Ahhhhh. I was tempering the children’s expectations regarding this Zhang Yimou movie because it ranks well below House of Flying Daggers (on the ratings sites) which in turn ranks well below Hero, but I needn’t have worried. We loved this tale of a changeling general (the titular “shadow”) who is being set up to overthrow his Lord (because the real general was stabbed by a master and seems to be dying) through some series of plot devices that involve defeating the same master who stabbed the real general.
I’m being vague here because it’s been a few weeks and the plot was very intricate but we were pleasantly surprised: We all followed the plot and could tell the characters apart. Impressive, given that two of the leads are played by Chao Deng. But the characters are so different, I kept wondering if it was the same person.
Anyway, there’s a lot going on. The Shadow is increasingly unsure of being a pawn in this game (which pretty much has to end up with him dying, even though the general teases him with the possibility of getting back to his mother after it’s all over). The general’s plan seems to be flawless if the Shadow can defeat the master but that’s a big if. Meanwhile, the general’s wife, while maintaining a respectful distance, does seem to be getting more attracted to the Shadow—who after all is identical to her husband, except maybe less of a jerk.
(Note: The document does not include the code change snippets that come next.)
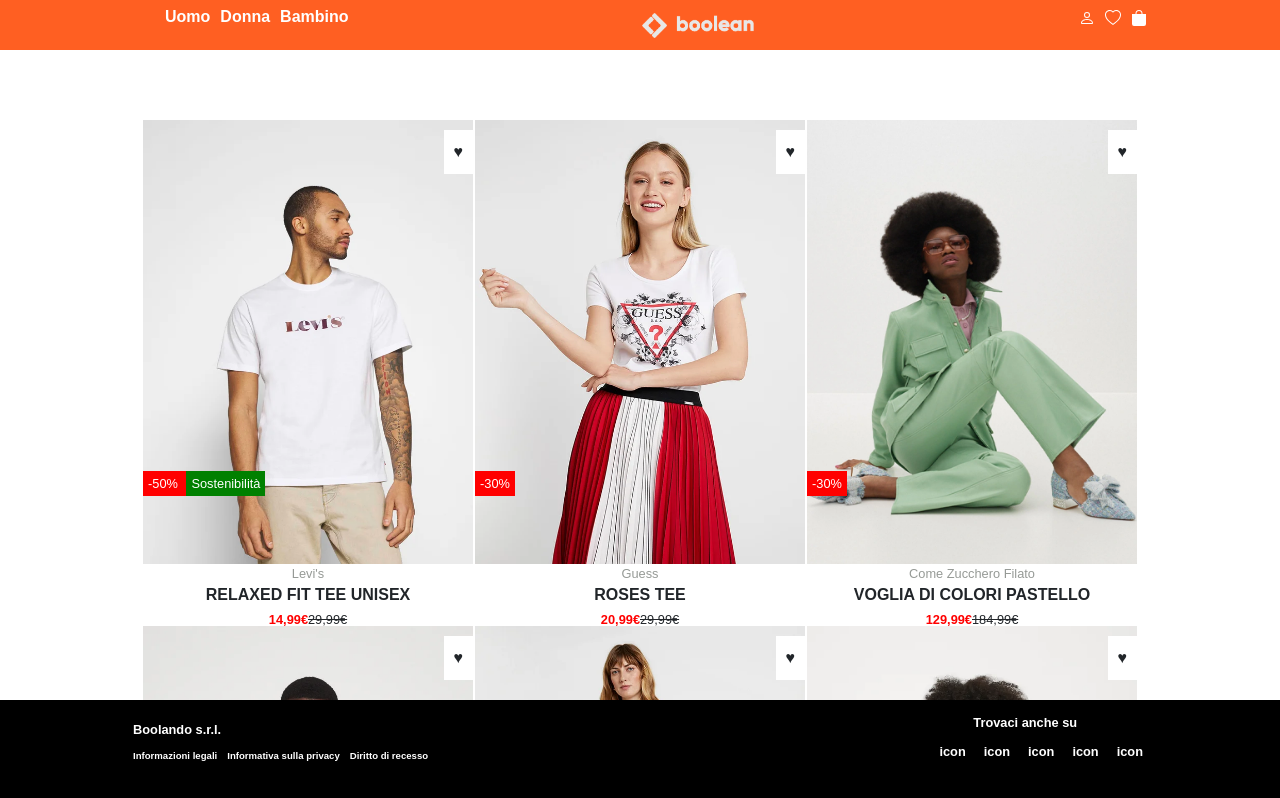
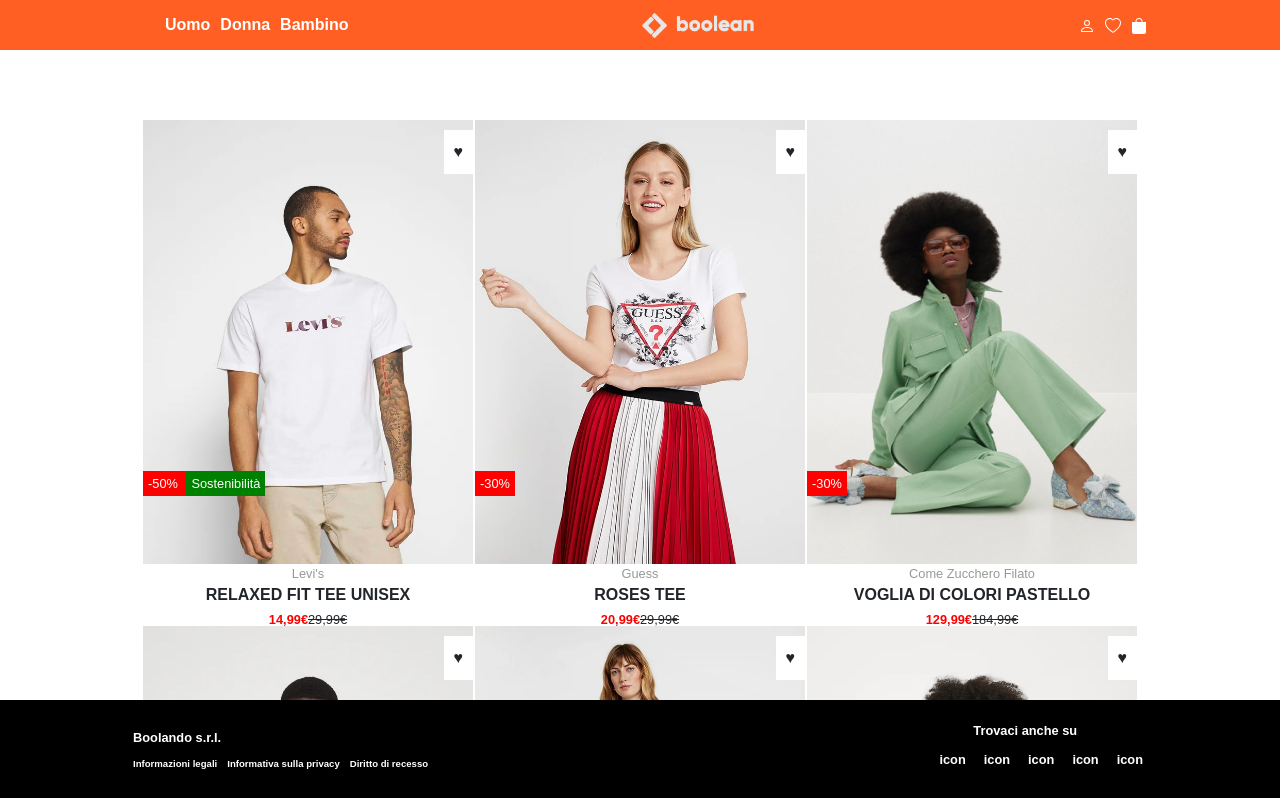
Before and after one commit to juri931/vite-boolando, a Vue app: page / in a window 1280 px wide. Shown: the top 798 px of the page. Built offline with nearby package versions, Linux system fonts and the light colour scheme.

Commit message:
[fix] ul margins

```diff
--- a/src/assets/scss/_general.scss
+++ b/src/assets/scss/_general.scss
@@ -4,3 +4,7 @@
   box-sizing: border-box;
   font-family: Arial, Helvetica, sans-serif;
 }
+
+ul {
+  margin: 0;
+}
```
Meanwhile, the wife ends up coming up with the strategy that can defeat the master, and it involves…weaponized umbrellas!
It’s great. The indoor shots and a few of the battle scenes are filmed in black-and-white (probably color corrected after the fact), though the (obligatory) bamboo forest scene is a verdant green. It’s just a beautiful film, is what I’m saying, and it’s not just anyone who could make a battle scene involving an army of women with parasols work. In fact, I can’t think of anyone else who could do it.
So, the set design is wonderful, the camerawork wonderful, the wire work amazing—though not over the top, which I appreciated, because the sort of super-heroic character implicit in the flying hero would’ve undermined the need for a solid battle strategy. The choreography is fun and the plot is engaging. The acting is good, kind of Shakespearean, with its weak kings and power mad generals. The stars are good looking and otherwise appealing. What more could you want? Music? The music is also really good, with drums and zithers dominating. (The stage name of the composer is, amusingly,”Loudboy”, although there’s some controversy over whether or not he plagiarized the work.)
Almost two hours long, but it’s thick. The ending…is probably not a people-pleaser. The three men are locked in a struggle, while the general’s wife has to figure out what her role in this is going to be. I liked getting to the end, and so was less invested in the details of the story’s resolution. I did see a couple of the twists coming (as did The Flower), but not all of them.
A lot of fun. Pure historical soap with kung-fu action. Don’t know why it didn’t do better.